--- START ---

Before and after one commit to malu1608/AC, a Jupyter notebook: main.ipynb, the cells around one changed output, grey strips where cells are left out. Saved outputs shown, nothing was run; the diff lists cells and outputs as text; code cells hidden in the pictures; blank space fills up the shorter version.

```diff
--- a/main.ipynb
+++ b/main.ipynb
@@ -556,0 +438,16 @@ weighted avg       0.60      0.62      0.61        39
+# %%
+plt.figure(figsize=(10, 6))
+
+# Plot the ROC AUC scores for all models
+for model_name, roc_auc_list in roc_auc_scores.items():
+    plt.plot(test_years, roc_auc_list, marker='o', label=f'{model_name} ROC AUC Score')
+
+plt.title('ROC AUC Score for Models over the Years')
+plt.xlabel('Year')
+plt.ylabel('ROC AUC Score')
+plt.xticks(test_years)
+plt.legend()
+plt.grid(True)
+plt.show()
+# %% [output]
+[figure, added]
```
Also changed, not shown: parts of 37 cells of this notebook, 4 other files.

--- END ---
--- START ---

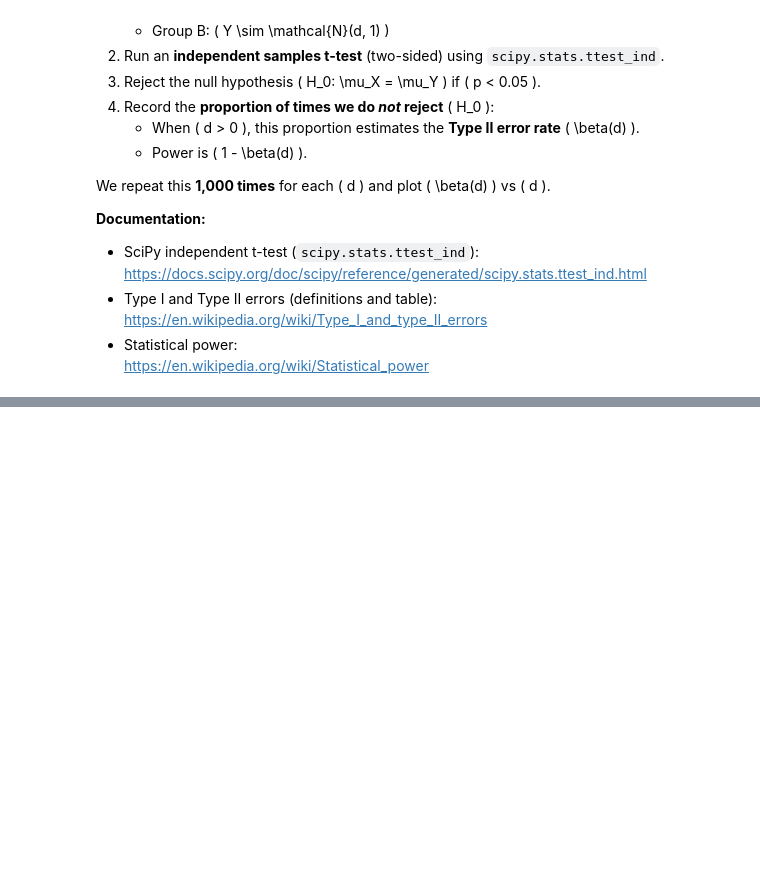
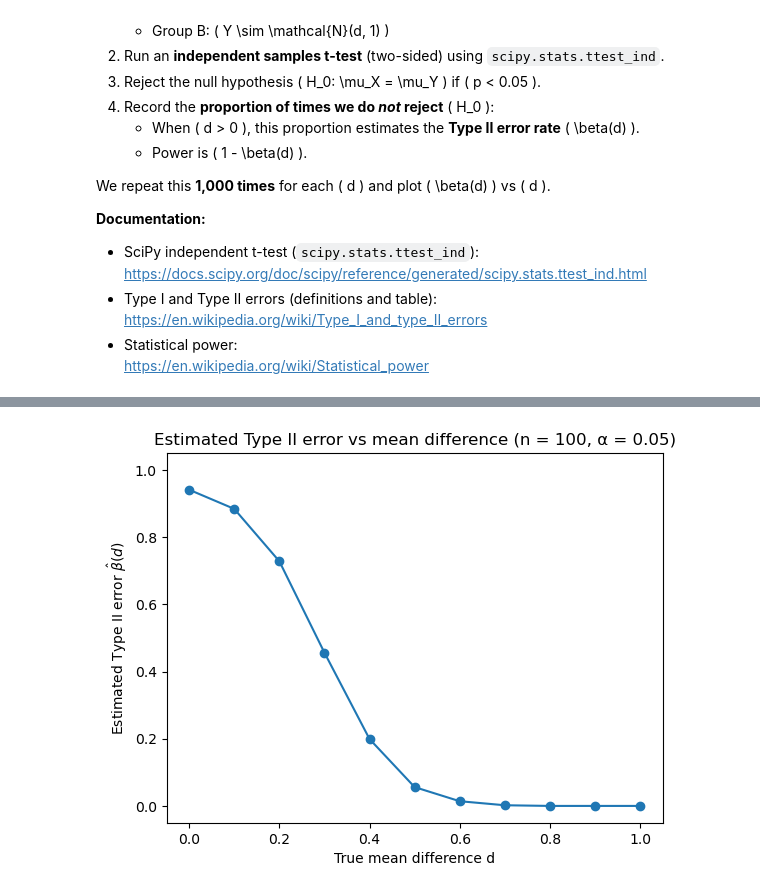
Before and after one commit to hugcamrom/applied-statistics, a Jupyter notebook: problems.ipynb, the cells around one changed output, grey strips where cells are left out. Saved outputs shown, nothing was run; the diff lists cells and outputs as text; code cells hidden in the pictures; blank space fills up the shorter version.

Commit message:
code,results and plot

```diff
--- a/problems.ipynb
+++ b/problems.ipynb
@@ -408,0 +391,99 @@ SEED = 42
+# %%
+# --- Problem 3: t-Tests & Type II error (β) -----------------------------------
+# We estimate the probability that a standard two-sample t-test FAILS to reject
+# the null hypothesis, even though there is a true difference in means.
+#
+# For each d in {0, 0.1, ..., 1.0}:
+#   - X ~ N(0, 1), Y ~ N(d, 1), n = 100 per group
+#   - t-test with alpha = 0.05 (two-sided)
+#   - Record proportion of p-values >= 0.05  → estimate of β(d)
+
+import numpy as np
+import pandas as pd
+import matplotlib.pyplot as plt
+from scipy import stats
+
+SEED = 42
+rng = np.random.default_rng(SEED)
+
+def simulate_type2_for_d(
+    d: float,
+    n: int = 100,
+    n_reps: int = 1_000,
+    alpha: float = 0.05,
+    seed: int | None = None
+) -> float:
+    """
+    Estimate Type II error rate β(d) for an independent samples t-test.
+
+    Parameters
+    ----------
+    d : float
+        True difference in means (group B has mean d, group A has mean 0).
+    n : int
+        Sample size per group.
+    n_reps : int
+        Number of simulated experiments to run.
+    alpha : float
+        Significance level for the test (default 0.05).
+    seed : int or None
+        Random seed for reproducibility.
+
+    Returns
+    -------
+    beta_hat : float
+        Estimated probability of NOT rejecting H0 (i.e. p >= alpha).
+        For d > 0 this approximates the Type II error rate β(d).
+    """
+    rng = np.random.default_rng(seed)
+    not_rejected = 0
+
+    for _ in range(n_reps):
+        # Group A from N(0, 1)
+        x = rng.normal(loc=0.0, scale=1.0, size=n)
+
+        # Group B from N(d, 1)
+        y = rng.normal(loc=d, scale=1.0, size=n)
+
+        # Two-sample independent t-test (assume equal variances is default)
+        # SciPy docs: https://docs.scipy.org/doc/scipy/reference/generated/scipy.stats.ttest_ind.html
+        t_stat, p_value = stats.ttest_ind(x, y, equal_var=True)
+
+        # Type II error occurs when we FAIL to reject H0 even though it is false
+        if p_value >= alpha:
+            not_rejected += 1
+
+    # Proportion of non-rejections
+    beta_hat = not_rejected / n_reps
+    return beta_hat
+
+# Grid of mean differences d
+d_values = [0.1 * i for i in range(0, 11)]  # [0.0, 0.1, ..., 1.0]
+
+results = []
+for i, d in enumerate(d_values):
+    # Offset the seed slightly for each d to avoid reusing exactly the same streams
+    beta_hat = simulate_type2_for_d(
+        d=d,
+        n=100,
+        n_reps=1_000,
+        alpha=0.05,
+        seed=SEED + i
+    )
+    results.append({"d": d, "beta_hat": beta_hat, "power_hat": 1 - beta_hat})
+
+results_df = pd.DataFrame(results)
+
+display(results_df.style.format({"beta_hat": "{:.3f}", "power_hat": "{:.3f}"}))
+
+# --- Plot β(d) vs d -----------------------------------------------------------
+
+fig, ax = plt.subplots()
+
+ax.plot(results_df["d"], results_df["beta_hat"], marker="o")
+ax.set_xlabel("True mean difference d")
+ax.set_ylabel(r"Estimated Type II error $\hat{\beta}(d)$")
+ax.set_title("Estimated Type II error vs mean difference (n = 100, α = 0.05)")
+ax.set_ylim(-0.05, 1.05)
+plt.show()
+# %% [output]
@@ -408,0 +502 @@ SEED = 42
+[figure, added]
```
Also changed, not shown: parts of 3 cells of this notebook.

--- END ---
--- START ---

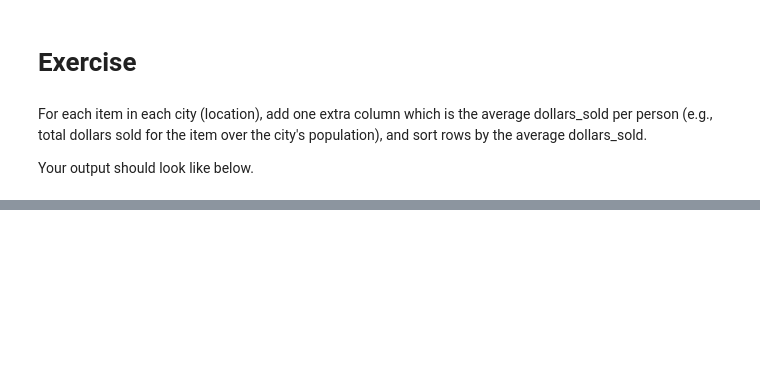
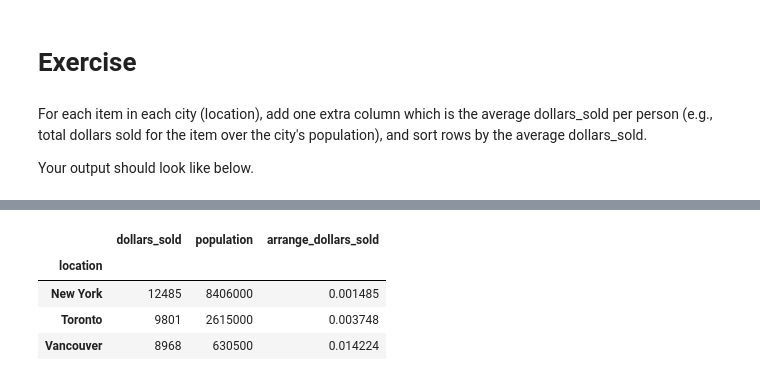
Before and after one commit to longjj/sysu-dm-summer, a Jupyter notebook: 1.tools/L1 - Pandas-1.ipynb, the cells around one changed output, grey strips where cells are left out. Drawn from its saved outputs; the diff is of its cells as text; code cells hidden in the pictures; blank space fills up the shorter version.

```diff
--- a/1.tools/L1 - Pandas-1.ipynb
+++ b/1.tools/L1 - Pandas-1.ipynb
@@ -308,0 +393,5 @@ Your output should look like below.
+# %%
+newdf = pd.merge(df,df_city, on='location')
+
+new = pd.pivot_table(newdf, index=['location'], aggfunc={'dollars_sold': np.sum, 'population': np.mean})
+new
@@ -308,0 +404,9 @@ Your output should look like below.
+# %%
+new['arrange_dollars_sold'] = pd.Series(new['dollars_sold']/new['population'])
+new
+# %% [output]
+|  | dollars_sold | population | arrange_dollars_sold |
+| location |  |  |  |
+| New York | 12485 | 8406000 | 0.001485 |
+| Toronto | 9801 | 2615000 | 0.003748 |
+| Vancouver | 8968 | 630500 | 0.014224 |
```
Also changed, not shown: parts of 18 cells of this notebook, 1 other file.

--- END ---

Lines holding the word "this" in the records above: how many are there? Answer with the number only.

4